There's no sign of an end to the debate over motions to suspend three former Conservative senators without pay.
The upper chamber is scheduled to sit tomorrow, even though the Senate isn't normally in session on Fridays.
And the debate over the fate of Mike Duffy, Pamela Wallin and Patrick Brazeau is opening rifts within Conservative ranks.
A former president of the federal Conservative party is defying the Harper government.
Senator Don Plett says he can't bring himself to support motions that he says violate the fundamental right to due process for the three Senators.
Thursday's debate saw Marjory LeBreton, former government leader in the Senate, fire back at Duffy for alleging she was part of a "monstrous'' conspiracy to intimidate him into accepting a secret deal to pay back ineligible expenses or face being disqualified from sitting in the Senate.
She variously described Duffy's claims as "utterly preposterous,'' "blatant falsehood'', "a whopper'' and "stretching credulity.''
And, although LeBreton didn't directly question Prime Minister Stephen Harper's judgment in appointing Duffy to the upper chamber, she revealed that she was never a fan of the former broadcast journalist, who hosted a daily show on federal politics until his elevation to the Senate in 2009.
"I sometimes found myself ... frustrated by his style of journalism, trading as he did, more often than not, on gossip and the latest hot rumour,'' LeBreton told the upper chamber.
"And sometimes I was so disgusted that I felt like putting my foot through the television set.''
When anyone complained, Duffy would say, "It's showbiz,'' LeBreton said, implying that Duffy has taken the same approach to justifying his role in the Senate expenses scandal.
Duffy and Brazeau, along with former Liberal senator Mac Harb, are under investigation by the RCMP for allegedly fraudulently claiming Senate housing allowances and living expenses.
The Mounties are also investigating the fact that Duffy accepted $90,000 from Harper's former chief of staff, Nigel Wright, to reimburse his ineligible expenses.
That $90,000 cheque was again a focal point down the hall during the daily question period in the House of Commons, where the prime minister's combative bluster from the day before was gone, replaced by a bob-and-weave defence.
Where Harper insisted in June that nobody but Wright and Duffy knew of the reimbursement scheme, he changed his tune Thursday, saying Wright "informed very few people'', all of them known to be key Harper confidantes.
"Mr. Speaker, I refer the prime minister to Hansard of June 5,'' retorted NDP Leader Tom Mulcair.
"There was no 'very few' in there.
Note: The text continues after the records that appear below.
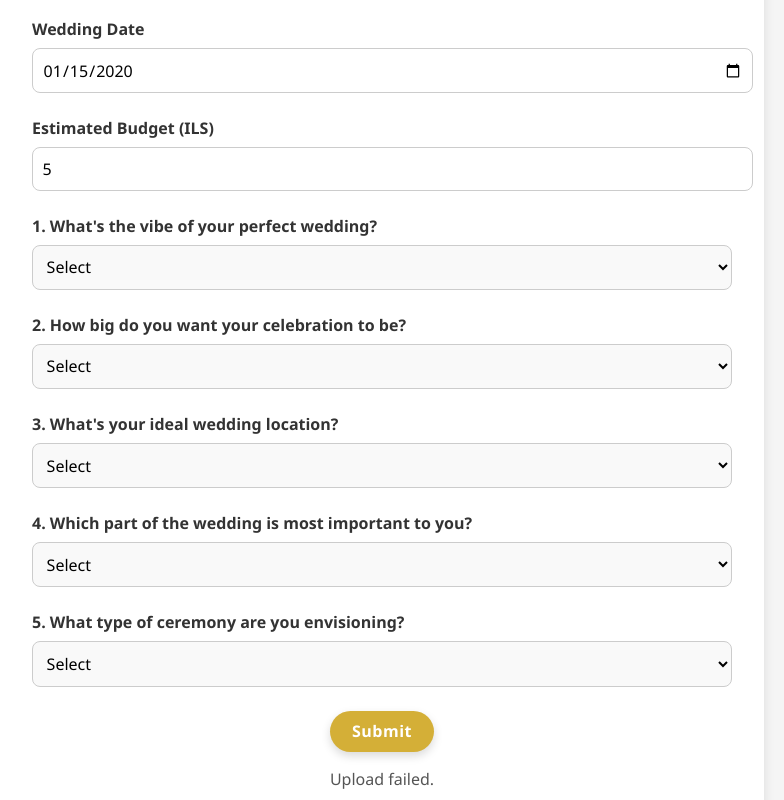
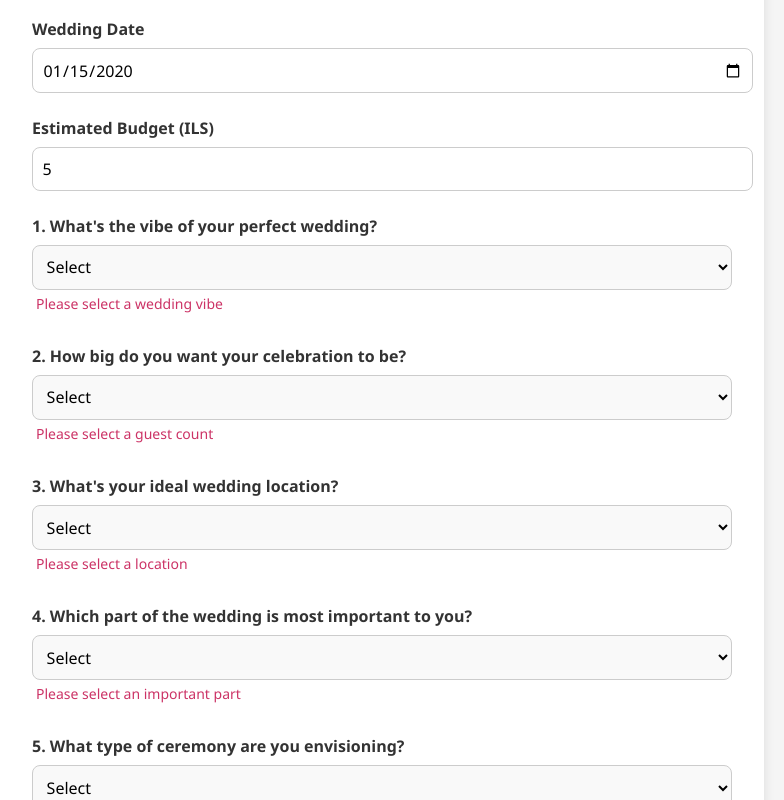
Before and after one commit to zivklein21/WeddingzAI-Front, a React (Vite) app in the folder frontend/WeddingzAIFront/: page / in a window 1280 px wide. Both pictures are taken after typing "Sample", "Sample", "2020-01-15", "5" into the empty fields and a click on the button "Submit". Shown: the part 357-1157 px from the top of the page, without its empty margins (258-1042 px from the left). Built offline with nearby package versions, Linux system fonts and the light colour scheme; no server answers.

Commit message:
added zod

```diff
--- a/frontend/WeddingzAIFront/src/components/PrefForm/PrefForm.module.css
+++ b/frontend/WeddingzAIFront/src/components/PrefForm/PrefForm.module.css
@@ -266,3 +266,14 @@
 .priorityLow {
   background-color: #43a047;
 }
+
+.formGroup .fieldError {
+  color: #cc3366;
+  font-size: 0.875rem;
+  margin-top: 0.25rem;
+  font-weight: 500;
+  padding-left: 0.25rem;
+  display: flex;
+  align-items: center;
+  text-align: center;
+}
--- a/frontend/WeddingzAIFront/src/components/PrefForm/PrefForm.tsx
+++ b/frontend/WeddingzAIFront/src/components/PrefForm/PrefForm.tsx
@@ -1,23 +1,29 @@
 import React, { useState } from "react";
 import { useNavigate } from "react-router-dom";
+import { z } from "zod";
 import styles from "./PrefForm.module.css";
 import formService from "../../services/form-service";
 
-interface FormData {
-  bride: string;
-  groom: string;
-  weddingDate: string;
-  vibe: string;
-  guestCount: string;
-  location: string;
-  estimatedBudget: string;
-  importantPart: string;
-  ceremonyType: string;
-  guestExperience: string;
-  planningTime: string;
-  foodStyle: string;
-  mustHave: string;
-}
+console.log(styles.fieldError);
+
+// Define the Zod schema
+const formSchema = z.object({
+  bride: z.string().min(1, "Bride's name is required"),
+  groom: z.string().min(1, "Groom's name is required"),
+  weddingDate: z.string().min(1, "Wedding date is required"),
+  estimatedBudget: z.string().min(1, "Estimated budget is required"),
+  vibe: z.string().min(1, "Please select a wedding vibe"),
+  guestCount: z.string().min(1, "Please select a guest count"),
+  location: z.string().min(1, "Please select a location"),
+  importantPart: z.string().min(1, "Please select an important part"),
+  ceremonyType: z.string().min(1, "Please select a ceremony type"),
+  guestExperience: z.string().optional(),
+  planningTime: z.string().optional(),
+  foodStyle: z.string().optional(),
+  mustHave: z.string().optional(),
+});
+
+type FormData = z.infer<typeof formSchema>;
 
 export default function PrefForm() {
   const [formData, setFormData] = useState<FormData>({
@@ -36,18 +42,33 @@ export default function PrefForm() {
     mustHave: "",
   });
 
+  const [formErrors, setFormErrors] = useState<Record<string, string>>({});
   const [submitError, setSubmitError] = useState<string | null>(null);
   const [loading, setLoading] = useState<boolean>(false);
   const navigate = useNavigate();
 
   const handleChange = (field: keyof FormData, value: string) => {
     setFormData((prev) => ({ ...prev, [field]: value }));
+    setFormErrors((prev) => ({ ...prev, [field]: "" })); // Clear error when user types
   };
 
   const handleSubmit = async (e: React.FormEvent<HTMLFormElement>) => {
     e.preventDefault();
     setLoading(true);
     setSubmitError(null);
+
+    const validation = formSchema.safeParse(formData);
+
+    if (!validation.success) {
+      const fieldErrors: Record<string, string> = {};
+      validation.error.errors.forEach((err) => {
+        const field = err.path[0] as string;
+        fieldErrors[field] = err.message;
+      });
+      setFormErrors(fieldErrors);
+      setLoading(false);
+      return;
+    }
 
     try {
       const jsonBlob = new Blob([JSON.stringify(formData, null, 2)], {
@@ -79,111 +100,67 @@ export default function PrefForm() {
         <p>Please answer the following questions to help us create your personalized wedding to-do list.</p>
 
         <form onSubmit={handleSubmit}>
-          <div className={styles.formGroup}>
-            <label>Bride's Name</label>
-            <input
-              type="text"
-              value={formData.bride}
-              onChange={(e) => handleChange("bride", e.target.value)}
-              placeholder="Enter bride's name"
-            />
-          </div>
+          {[
+            { label: "Bride's Name", field: "bride" },
+            { label: "Groom's Name", field: "groom" },
+            { label: "Wedding Date", field: "weddingDate", type: "date" },
+            { label: "Estimated Budget (ILS)", field: "estimatedBudget", type: "number" },
+          ].map(({ label, field, type = "text" }) => (
+            <div key={field} className={styles.formGroup}>
+              <label>{label}</label>
+              <input
+                type={type}
+                value={formData[field as keyof FormData]}
+                onChange={(e) => handleChange(field as keyof FormData, e.target.value)}
+              />
+              {formErrors[field] && <p className={styles.fieldError}>{formErrors[field]}</p>}
+            </div>
+          ))}
 
-          <div className={styles.formGroup}>
-            <label>Groom's Name</label>
-            <input
-              type="text"
-              value={formData.groom}
-              onChange={(e) => handleChange("groom", e.target.value)}
-              placeholder="Enter groom's name"
-            />
-          </div>
-
-          <div className={styles.formGroup}>
-            <label>Wedding Date</label>
-            <input
-              type="date"
-              value={formData.weddingDate}
-              onChange={(e) => handleChange("weddingDate", e.target.value)}
-            />
-          </div>
-
-          <div className={styles.formGroup}>
-            <label>Estimated Budget (ILS)</label>
-            <input
-              type="number"
-              min="0"
-              value={formData.estimatedBudget}
-              onChange={(e) => handleChange("estimatedBudget", e.target.value)}
-              placeholder="Enter estimated budget"
-            />
-          </div>
-
-          <div className={styles.formGroup}>
-            <label>1. What's the vibe of your perfect wedding?</label>
-            <select value={formData.vibe} onChange={(e) => handleChange("vibe", e.target.value)}>
-              <option value="">Select</option>
-              <option>Intimate & cozy</option>
-              <option>Classic & elegant</option>
-              <option>Fun & colorful</option>
-              <option>Glamorous & luxe</option>
-              <option>Rustic & outdoorsy</option>
-              <option>I’m not sure yet</option>
-            </select>
-          </div>
-
-          <div className={styles.formGroup}>
-            <label>2. How big do you want your celebration to be?</label>
-            <select value={formData.guestCount} onChange={(e) => handleChange("guestCount", e.target.value)}>
-              <option value="">Select</option>
-              <option>Just the two of us (elopement)</option>
-              <option>Under 50 guests</option>
-              <option>50–100 guests</option>
-              <option>100–200 guests</option>
-              <option>200+ guests</option>
-            </select>
-          </div>
-
-          <div className={styles.formGroup}>
-            <label>3. What's your ideal wedding location?</label>
-            <select value={formData.location} onChange={(e) => handleChange("location", e.target.value)}>
-              <option value="">Select</option>
-              <option>Local venue in our hometown</option>
-              <option>Destination wedding</option>
-              <option>Beach or outdoor setting</option>
-              <option>City/urban vibes</option>
-              <option>Private home or backyard</option>
-              <option>Still exploring</option>
-            </select>
-          </div>
-
-          <div className={styles.formGroup}>
-            <label>4. Which part of the wedding is most important to you?</label>
-            <select value={formData.importantPart} onChange={(e) => handleChange("importantPart", e.target.value)}>
-              <option value="">Select</option>
-              <option>The ceremony</option>
-              <option>The party/reception</option>
-              <option>Food and drinks</option>
-              <option>The dress/outfits</option>
-              <option>Photos and memories</option>
-              <option>All of it!</option>
-            </select>
-          </div>
-
-          <div className={styles.formGroup}>
-            <label>5. What type of ceremony are you envisioning?</label>
-            <select value={formData.ceremonyType} onChange={(e) => handleChange("ceremonyType", e.target.value)}>
-              <option value="">Select</option>
-              <option>Religious/traditional</option>
-              <option>Civil/legal</option>
-              <option>Spiritual but not religious</option>
-              <option>Cultural/family-oriented</option>
-              <option>Not sure yet</option>
-            </select>
-          </div>
+          {/* Vibe, guestCount, location, etc. */}
+          {[
+            {
+              label: "1. What's the vibe of your perfect wedding?",
+              field: "vibe",
+              options: ["Intimate & cozy", "Classic & elegant", "Fun & colorful", "Glamorous & luxe", "Rustic & outdoorsy", "I’m not sure yet"],
+            },
+            {
+              label: "2. How big do you want your celebration to be?",
+              field: "guestCount",
+              options: ["Just the two of us (elopement)", "Under 50 guests", "50–100 guests", "100–200 guests", "200+ guests"],
+            },
+            {
+              label: "3. What's your ideal wedding location?",
+              field: "location",
+              options: ["Local venue in our hometown", "Destination wedding", "Beach or outdoor setting", "City/urban vibes", "Private home or backyard", "Still exploring"],
+            },
+            {
+              label: "4. Which part of the wedding is most important to you?",
+              field: "importantPart",
+              options: ["The ceremony", "The party/reception", "Food and drinks", "The dress/outfits", "Photos and memories", "All of it!"],
+            },
+            {
+              label: "5. What type of ceremony are you envisioning?",
+              field: "ceremonyType",
+              options: ["Religious/traditional", "Civil/legal", "Spiritual but not religious", "Cultural/family-oriented", "Not sure yet"],
+            },
+          ].map(({ label, field, options }) => (
+            <div key={field} className={styles.formGroup}>
+              <label>{label}</label>
+              <select
+                value={formData[field as keyof FormData]}
+                onChange={(e) => handleChange(field as keyof FormData, e.target.value)}
+              >
+                <option value="">Select</option>
+                {options.map((opt) => (
+                  <option key={opt}>{opt}</option>
+                ))}
+              </select>
+              {formErrors[field] && <p className={styles.fieldError}>{formErrors[field]}</p>}
+            </div>
+          ))}
 
           <button type="submit" className={styles.uploadButton}>Submit</button>
-
           {loading && <p className={styles.loading}>Generating your to-do list...</p>}
           {submitError && <p className={styles.errorMessage}>{submitError}</p>}
         </form>
```
Also changed, not shown: frontend/WeddingzAIFront/src/components/TodoList/TodoList.module.css (indentation only).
It was 'nobody.''
A Senate committee has also asked the RCMP to investigate Wallin's allegedly improper travel expenses.
All three maintain they did nothing wrong and have denounced the proposed suspensions as a violation of their fundamental right to due process and the presumption of innocence.
None has yet been charged, much less convicted of any wrongdoing.
They also claim they're being railroaded by a government desperate to put an end to the scandal, which has engulfed it for almost a year.
The debate was expected to continue until midnight and was scheduled to resume Friday morning, a day the Senate does not ordinarily sit.